## [What to work on]
Quote the records beneath, complete and exact. Leave out images.

*** Opening of Supplied material ***

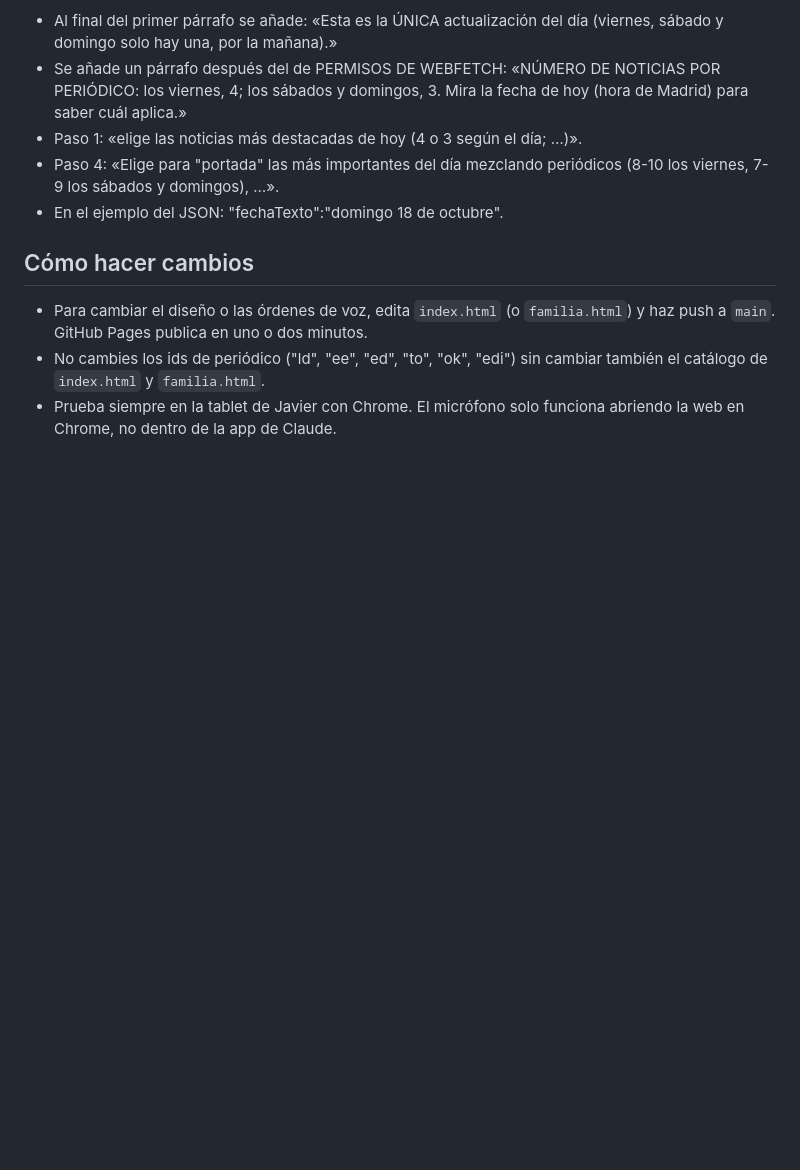
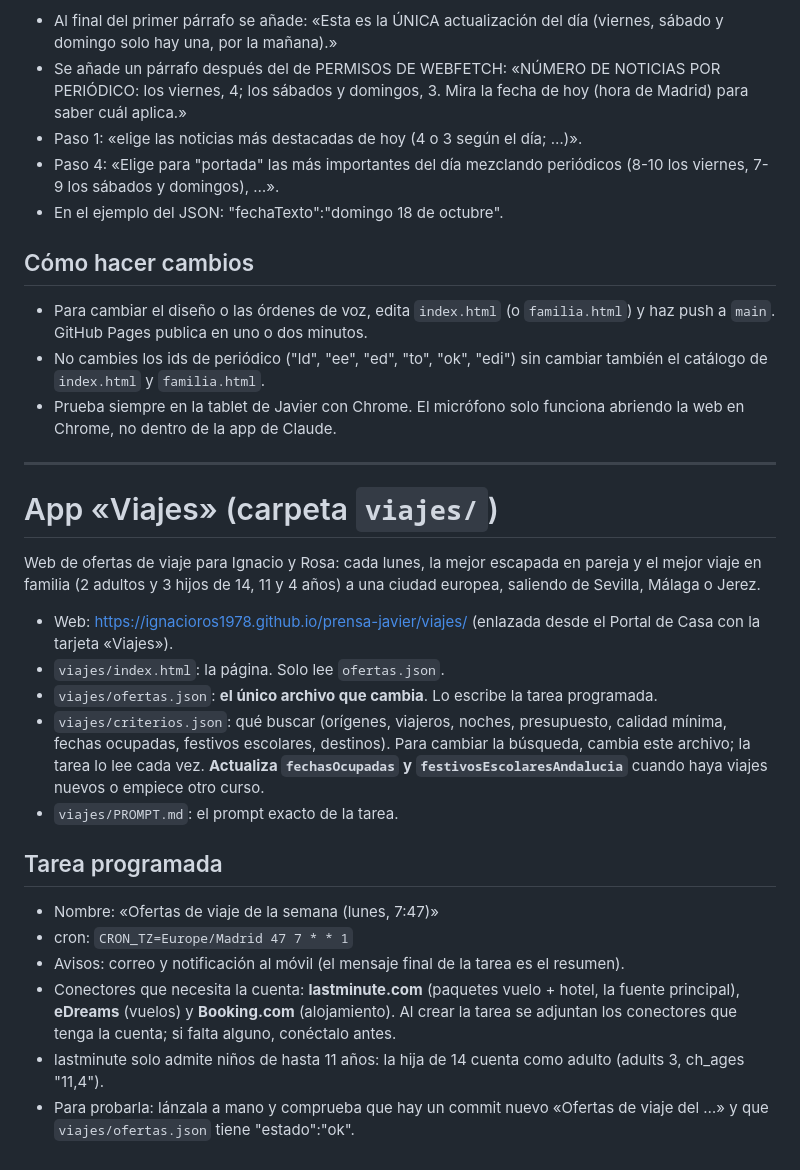
Before and after one commit to ignacioros1978/prensa-javier, a Markdown page: MANTENIMIENTO.md, the part around the change. Drawn GitHub-style; blank space fills up the shorter version.

Commit message:
Documentar la app Viajes en MANTENIMIENTO.md
Co-Authored-By: Claude Opus 5.5 <noreply@anthropic.com>
Claude-Session: https://claude.ai/code/session_013gd8Kj98U2HeMrQQSTDyHs

```diff
--- a/MANTENIMIENTO.md
+++ b/MANTENIMIENTO.md
@@ -82,3 +82,24 @@ Es igual que el PROMPT A, con estos cambios:
 - Para cambiar el diseño o las órdenes de voz, edita `index.html` (o `familia.html`) y haz push a `main`. GitHub Pages publica en uno o dos minutos.
 - No cambies los ids de periódico ("ld", "ee", "ed", "to", "ok", "edi") sin cambiar también el catálogo de `index.html` y `familia.html`.
 - Prueba siempre en la tablet de Javier con Chrome. El micrófono solo funciona abriendo la web en Chrome, no dentro de la app de Claude.
+
+---
+
+# App «Viajes» (carpeta `viajes/`)
+
+Web de ofertas de viaje para Ignacio y Rosa: cada lunes, la mejor escapada en pareja y el mejor viaje en familia (2 adultos y 3 hijos de 14, 11 y 4 años) a una ciudad europea, saliendo de Sevilla, Málaga o Jerez.
+
+- Web: https://ignacioros1978.github.io/prensa-javier/viajes/ (enlazada desde el Portal de Casa con la tarjeta «Viajes»).
+- `viajes/index.html`: la página. Solo lee `ofertas.json`.
+- `viajes/ofertas.json`: **el único archivo que cambia**. Lo escribe la tarea programada.
+- `viajes/criterios.json`: qué buscar (orígenes, viajeros, noches, presupuesto, calidad mínima, fechas ocupadas, festivos escolares, destinos). Para cambiar la búsqueda, cambia este archivo; la tarea lo lee cada vez. **Actualiza `fechasOcupadas` y `festivosEscolaresAndalucia`** cuando haya viajes nuevos o empiece otro curso.
+- `viajes/PROMPT.md`: el prompt exacto de la tarea.
+
+## Tarea programada
+
+- Nombre: «Ofertas de viaje de la semana (lunes, 7:47)»
+- cron: `CRON_TZ=Europe/Madrid 47 7 * * 1`
+- Avisos: correo y notificación al móvil (el mensaje final de la tarea es el resumen).
+- Conectores que necesita la cuenta: **lastminute.com** (paquetes vuelo + hotel, la fuente principal), **eDreams** (vuelos) y **Booking.com** (alojamiento). Al crear la tarea se adjuntan los conectores que tenga la cuenta; si falta alguno, conéctalo antes.
+- lastminute solo admite niños de hasta 11 años: la hija de 14 cuenta como adulto (adults 3, ch_ages "11,4").
+- Para probarla: lánzala a mano y comprueba que hay un commit nuevo «Ofertas de viaje del …» y que `viajes/ofertas.json` tiene "estado":"ok".
```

*** Close of Supplied material ***

## [Output for this exercise]
Before and after one commit to ignacioros1978/prensa-javier, a Markdown page: MANTENIMIENTO.md, the part around the change. Drawn GitHub-style; blank space fills up the shorter version.

Commit message:
Documentar la app Viajes en MANTENIMIENTO.md
Co-Authored-By: Claude Opus 5.5 <noreply@anthropic.com>
Claude-Session: https://claude.ai/code/session_013gd8Kj98U2HeMrQQSTDyHs

```diff
--- a/MANTENIMIENTO.md
+++ b/MANTENIMIENTO.md
@@ -82,3 +82,24 @@ Es igual que el PROMPT A, con estos cambios:
 - Para cambiar el diseño o las órdenes de voz, edita `index.html` (o `familia.html`) y haz push a `main`. GitHub Pages publica en uno o dos minutos.
 - No cambies los ids de periódico ("ld", "ee", "ed", "to", "ok", "edi") sin cambiar también el catálogo de `index.html` y `familia.html`.
 - Prueba siempre en la tablet de Javier con Chrome. El micrófono solo funciona abriendo la web en Chrome, no dentro de la app de Claude.
+
+---
+
+# App «Viajes» (carpeta `viajes/`)
+
+Web de ofertas de viaje para Ignacio y Rosa: cada lunes, la mejor escapada en pareja y el mejor viaje en familia (2 adultos y 3 hijos de 14, 11 y 4 años) a una ciudad europea, saliendo de Sevilla, Málaga o Jerez.
+
+- Web: https://ignacioros1978.github.io/prensa-javier/viajes/ (enlazada desde el Portal de Casa con la tarjeta «Viajes»).
+- `viajes/index.html`: la página. Solo lee `ofertas.json`.
+- `viajes/ofertas.json`: **el único archivo que cambia**. Lo escribe la tarea programada.
+- `viajes/criterios.json`: qué buscar (orígenes, viajeros, noches, presupuesto, calidad mínima, fechas ocupadas, festivos escolares, destinos). Para cambiar la búsqueda, cambia este archivo; la tarea lo lee cada vez. **Actualiza `fechasOcupadas` y `festivosEscolaresAndalucia`** cuando haya viajes nuevos o empiece otro curso.
+- `viajes/PROMPT.md`: el prompt exacto de la tarea.
+
+## Tarea programada
+
+- Nombre: «Ofertas de viaje de la semana (lunes, 7:47)»
+- cron: `CRON_TZ=Europe/Madrid 47 7 * * 1`
+- Avisos: correo y notificación al móvil (el mensaje final de la tarea es el resumen).
+- Conectores que necesita la cuenta: **lastminute.com** (paquetes vuelo + hotel, la fuente principal), **eDreams** (vuelos) y **Booking.com** (alojamiento). Al crear la tarea se adjuntan los conectores que tenga la cuenta; si falta alguno, conéctalo antes.
+- lastminute solo admite niños de hasta 11 años: la hija de 14 cuenta como adulto (adults 3, ch_ages "11,4").
+- Para probarla: lánzala a mano y comprueba que hay un commit nuevo «Ofertas de viaje del …» y que `viajes/ofertas.json` tiene "estado":"ok".
```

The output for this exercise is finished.